Task item:
Repeat every entry word for word, skipping the pictures.
[Supplied records]
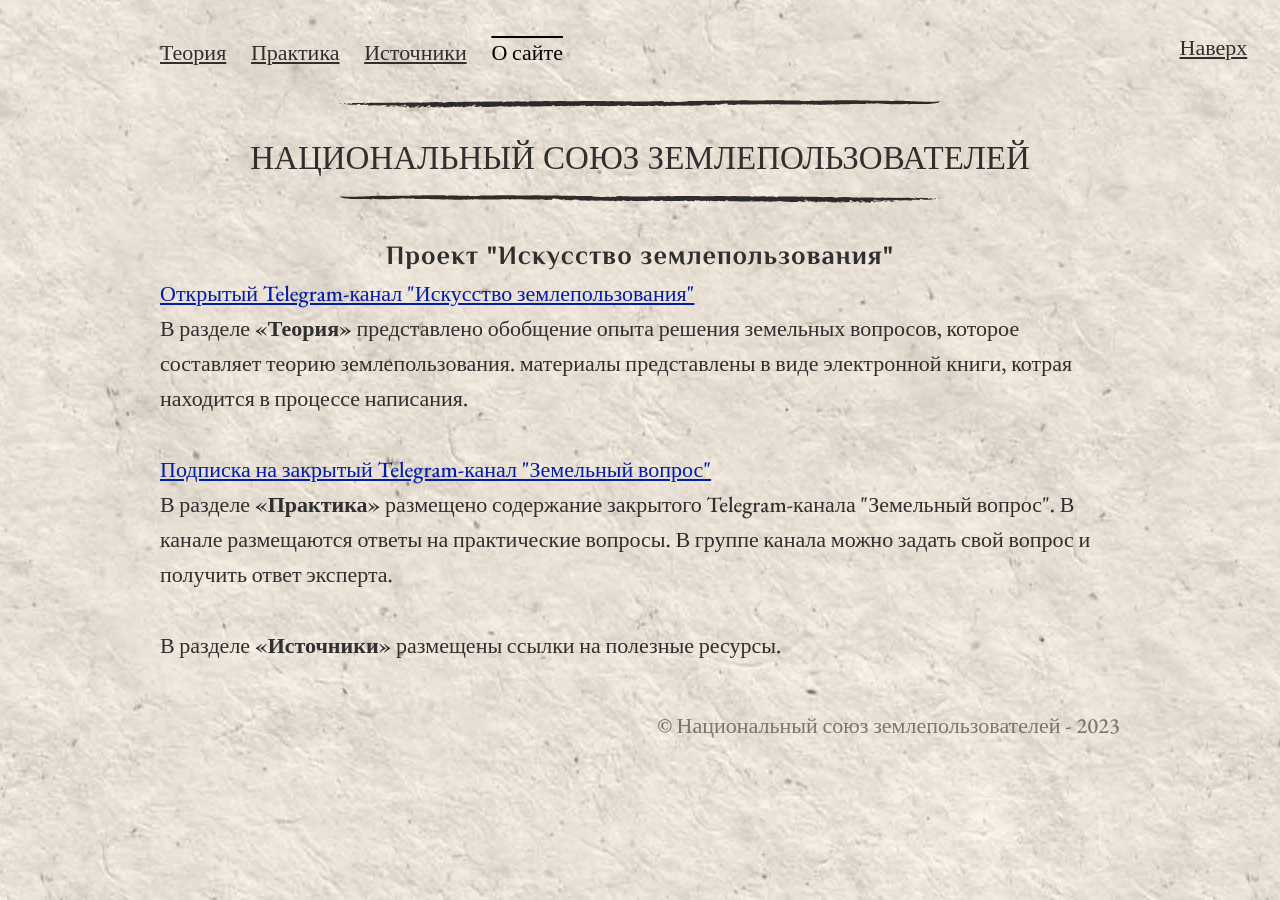
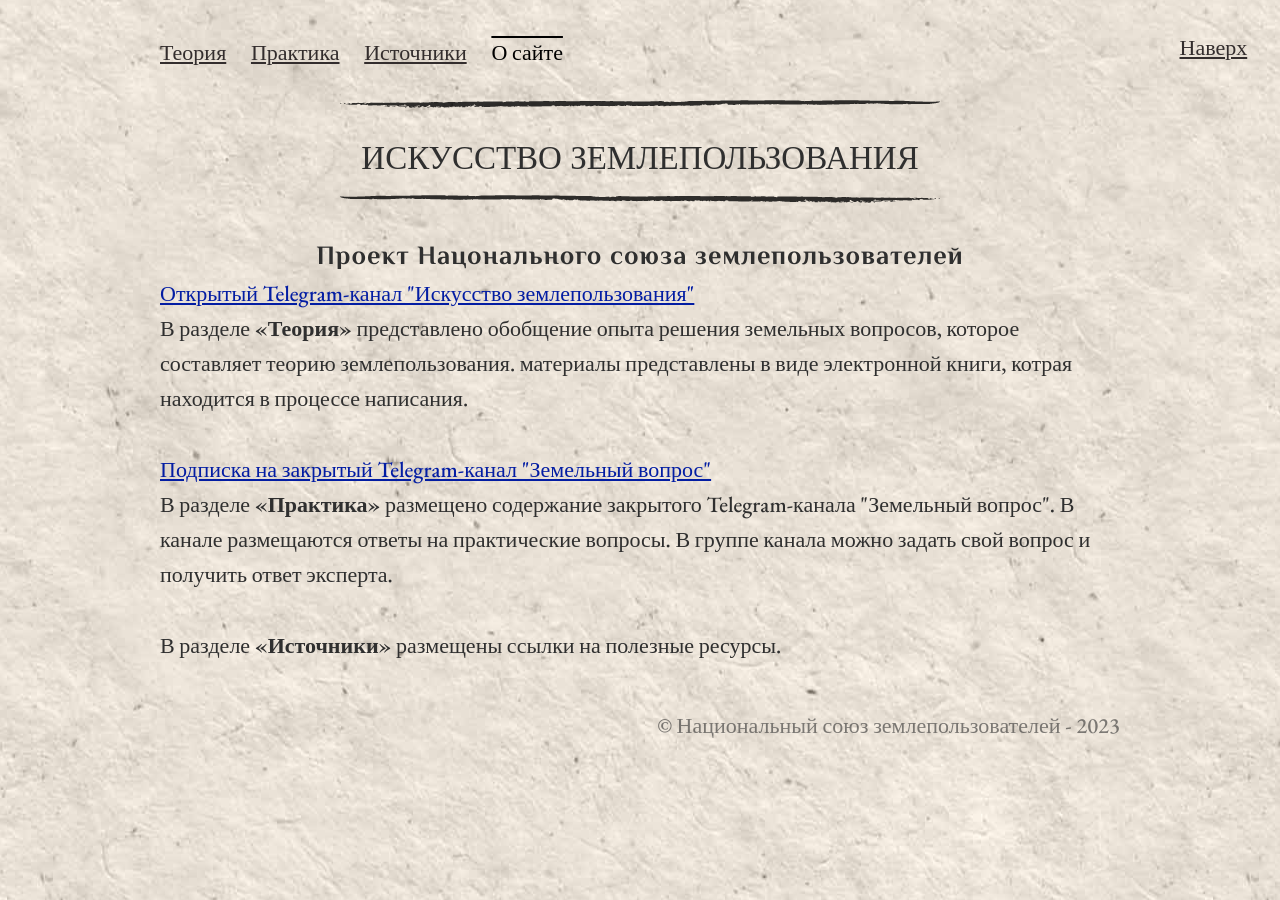
Before and after one commit to SergSi/land-use-art, a Jekyll site: the page built from index.md, in a window 1280 px wide. Built offline with Jekyll 4.4.1, drawn with Linux system fonts in a browser that asks for light colours; some web fonts are replaced.

Commit message:
Update index.md

```diff
--- a/index.md
+++ b/index.md
@@ -1,9 +1,8 @@
 ---
-title: Национальный союз землепользователей
-subtitle: Проект "Искусство землепользования"
+title: Искусство землепользования
+subtitle: Проект Нацонального союза землепользователей
 layout: about
 ---
-
 <div>
 
 <a href="https://t.me/land_use_art/" target="blank" style="color: #031da3">Открытый Telegram-канал "Искусство землепользования"</a><br>
```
[/Supplied records]
Task output:
Before and after one commit to SergSi/land-use-art, a Jekyll site: the page built from index.md, in a window 1280 px wide. Built offline with Jekyll 4.4.1, drawn with Linux system fonts in a browser that asks for light colours; some web fonts are replaced.

Commit message:
Update index.md

```diff
--- a/index.md
+++ b/index.md
@@ -1,9 +1,8 @@
 ---
-title: Национальный союз землепользователей
-subtitle: Проект "Искусство землепользования"
+title: Искусство землепользования
+subtitle: Проект Нацонального союза землепользователей
 layout: about
 ---
-
 <div>
 
 <a href="https://t.me/land_use_art/" target="blank" style="color: #031da3">Открытый Telegram-канал "Искусство землепользования"</a><br>
```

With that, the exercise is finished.